-- Given information --
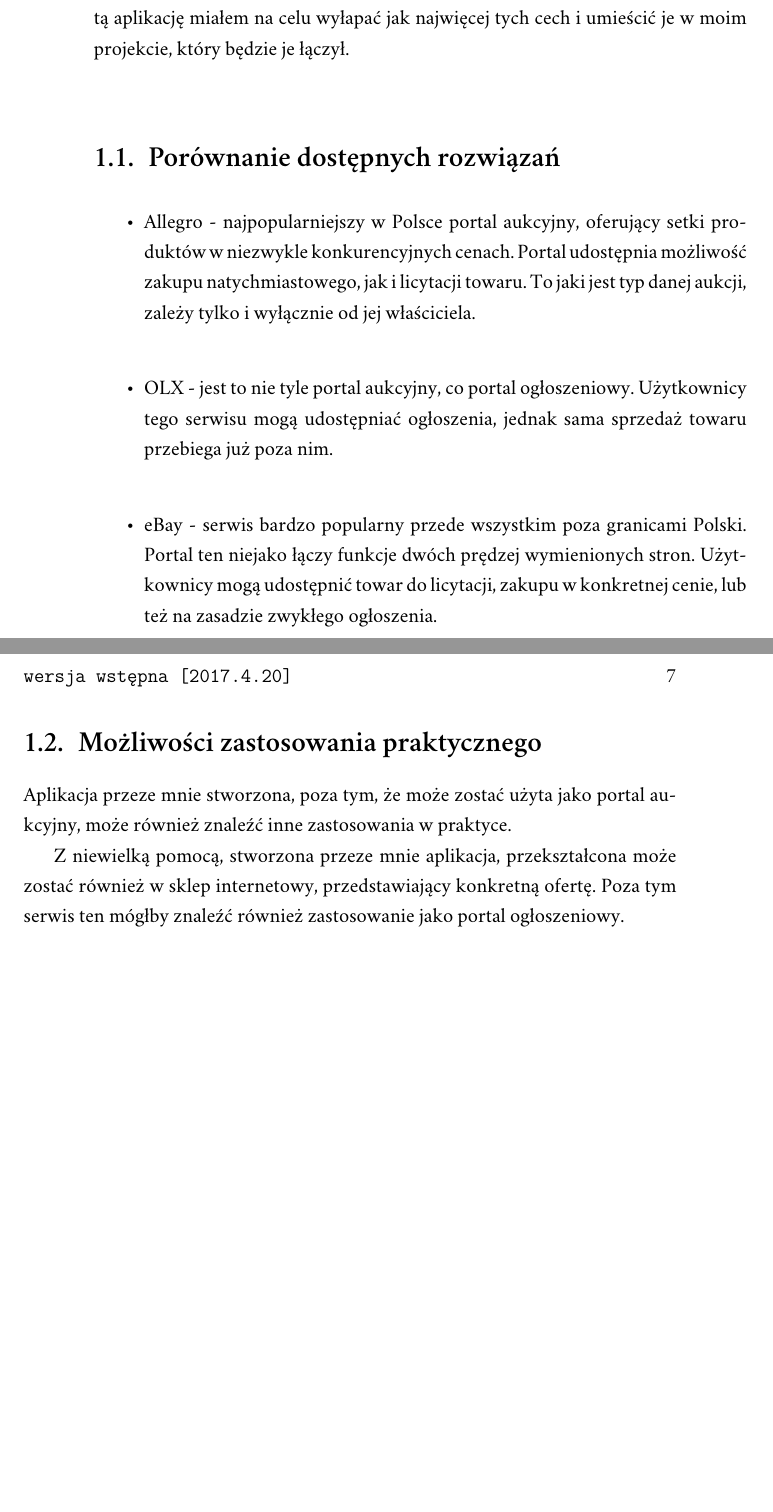
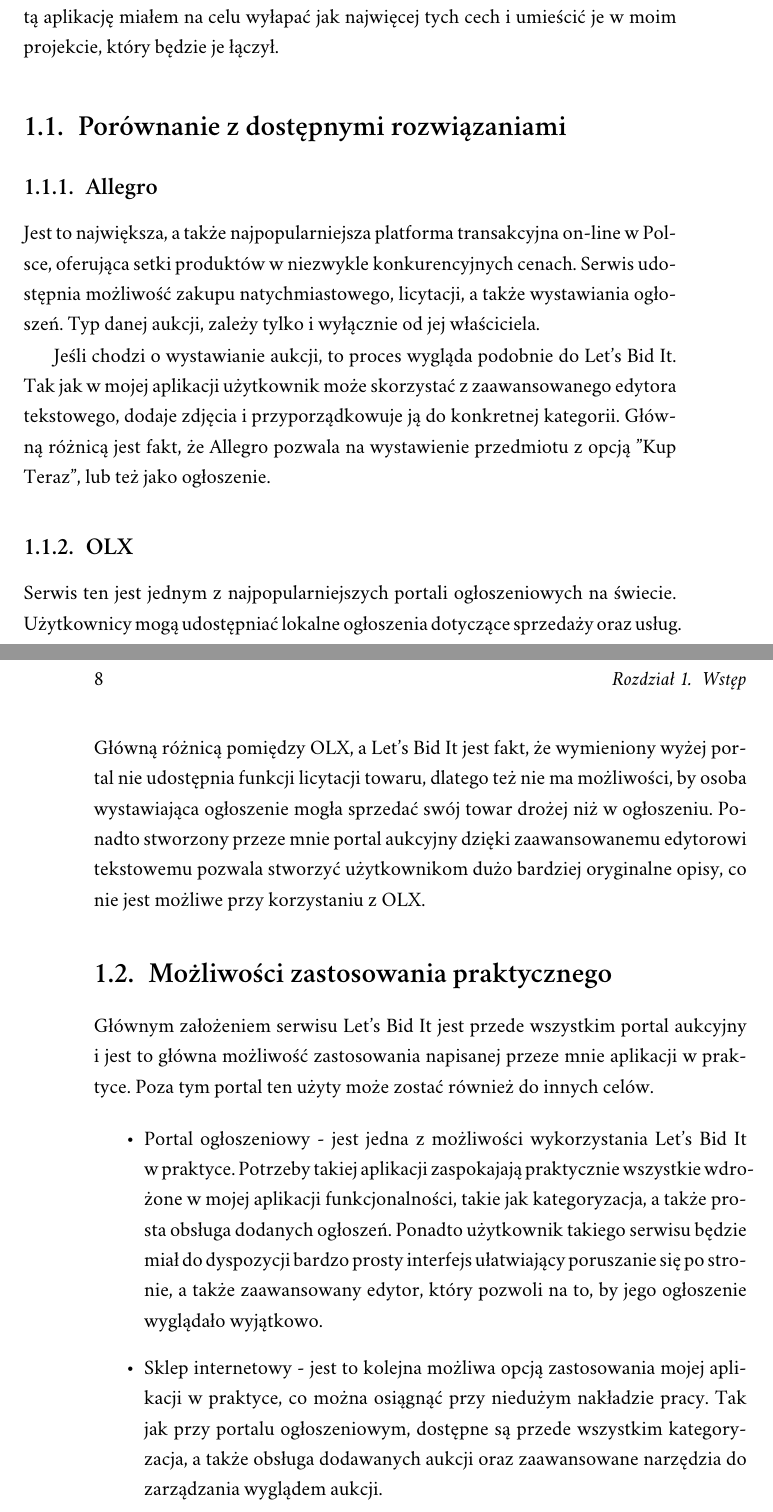
Before and after one commit to mdawidowski/praca_licencjacka, a LaTeX document (dokumenty_tex/magisterka.tex): two parts of pages 6 and 7 of 17 before the commit and two parts of pages 7 and 8 of 19 after it, joined at a grey line, cut so that both start at the same text, the shorter picture padded with empty space. Compiled offline with XeLaTeX; a missing font is replaced by an installed copy or a similar font.

Commit message:
postępy praca w tex

```diff
--- a/dokumenty_tex/magisterka.tex
+++ b/dokumenty_tex/magisterka.tex
@@ -70,29 +68,30 @@
 tych cech i umieścić je w moim projekcie, który będzie je łączył.
 
 
-\section{Porównanie dostępnych rozwiązań}
+\section{Porównanie z dostępnymi rozwiązaniami}
+
+\subsection{Allegro}
+
+Jest to największa, a także najpopularniejsza platforma transakcyjna on-line w Polsce, oferująca setki produktów w niezwykle konkurencyjnych cenach. Serwis udostępnia możliwość zakupu natychmiastowego, licytacji, a także wystawiania ogłoszeń. Typ danej aukcji, zależy tylko i wyłącznie od jej właściciela.
+
+Jeśli chodzi o wystawianie aukcji, to proces wygląda podobnie do Let's Bid It. Tak jak w mojej aplikacji użytkownik może skorzystać z zaawansowanego edytora tekstowego, dodaje zdjęcia i przyporządkowuje ją do konkretnej kategorii. Główną różnicą jest fakt, że Allegro pozwala na wystawienie przedmiotu z opcją "Kup Teraz", lub też jako ogłoszenie.
+
+\subsection{OLX}
+
+Serwis ten jest jednym z najpopularniejszych portali ogłoszeniowych na świecie. Użytkownicy
+mogą udostępniać lokalne ogłoszenia dotyczące sprzedaży oraz usług. Główną różnicą pomiędzy OLX, a Let's Bid It jest fakt,
+że wymieniony wyżej portal nie udostępnia funkcji licytacji towaru, dlatego też nie ma możliwości, by osoba wystawiająca ogłoszenie mogła sprzedać swój towar drożej niż w ogłoszeniu. Ponadto stworzony przeze mnie portal aukcyjny dzięki zaawansowanemu edytorowi tekstowemu pozwala stworzyć użytkownikom dużo bardziej oryginalne opisy, co nie jest możliwe przy korzystaniu z OLX.
+
+\section{Możliwości zastosowania praktycznego}
+Głównym założeniem serwisu Let's Bid It jest przede wszystkim portal aukcyjny i jest to główna możliwość zastosowania napisanej przeze mnie aplikacji w praktyce. Poza tym portal ten użyty może zostać również do innych celów.
 
 \begin{itemize}
-\item Allegro - najpopularniejszy w Polsce portal aukcyjny, oferujący setki produktów w niezwykle
-konkurencyjnych cenach. Portal udostępnia możliwość zakupu natychmiastowego, jak i licytacji
-towaru. To jaki jest typ danej aukcji, zależy tylko i wyłącznie od jej właściciela.
 
-\item OLX - jest to nie tyle portal aukcyjny, co portal ogłoszeniowy. Użytkownicy tego serwisu
-mogą udostępniać ogłoszenia, jednak sama sprzedaż towaru przebiega już poza nim.
+\item Portal ogłoszeniowy - jest jedna z możliwości wykorzystania Let's Bid It w praktyce. Potrzeby takiej aplikacji zaspokajają praktycznie wszystkie wdrożone w mojej aplikacji funkcjonalności, takie jak kategoryzacja, a także prosta obsługa dodanych ogłoszeń. Ponadto użytkownik takiego  serwisu będzie miał do dyspozycji bardzo prosty interfejs ułatwiający poruszanie się po stronie, a także zaawansowany edytor, który pozwoli na to, by jego ogłoszenie wyglądało wyjątkowo.
 
-\item eBay - serwis bardzo popularny przede wszystkim poza granicami Polski. Portal ten niejako łączy
-funkcje dwóch prędzej wymienionych stron. Użytkownicy mogą udostępnić towar do licytacji, zakupu
-w konkretnej cenie, lub też na zasadzie zwykłego ogłoszenia.
+\item Sklep internetowy - jest to kolejna możliwa opcją zastosowania mojej aplikacji w praktyce, co można osiągnąć przy niedużym nakładzie pracy. Tak jak przy portalu ogłoszeniowym, dostępne są przede wszystkim kategoryzacja, a także obsługa dodawanych aukcji oraz zaawansowane narzędzia do zarządzania wyglądem aukcji.
+
 \end{itemize}
-
-
-\section{Możliwości zastosowania praktycznego}
-Aplikacja przeze mnie stworzona, poza tym, że może zostać użyta jako portal aukcyjny, może
-również znaleźć inne zastosowania w praktyce.
-
-Z niewielką pomocą, stworzona przeze mnie aplikacja, przekształcona może zostać również
-w sklep internetowy, przedstawiający konkretną ofertę. Poza tym serwis ten mógłby znaleźć
-również zastosowanie jako portal ogłoszeniowy.
 
 \chapter{Projekt i analiza}
 
```
Also changed, not shown: dokumenty_tex/magisterka.pdf, erd.png (added), dokumenty_tex/magisterka.tex (41 more changed lines), 5 other files.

-- Aim of the task --
Which lines of the data above contain the string "również"? Copy each of them.

-- Response --
+Głównym założeniem serwisu Let's Bid It jest przede wszystkim portal aukcyjny i jest to główna możliwość zastosowania napisanej przeze mnie aplikacji w praktyce. Poza tym portal ten użyty może zostać również do innych celów.
-również znaleźć inne zastosowania w praktyce.
-Z niewielką pomocą, stworzona przeze mnie aplikacja, przekształcona może zostać również
-również zastosowanie jako portal ogłoszeniowy.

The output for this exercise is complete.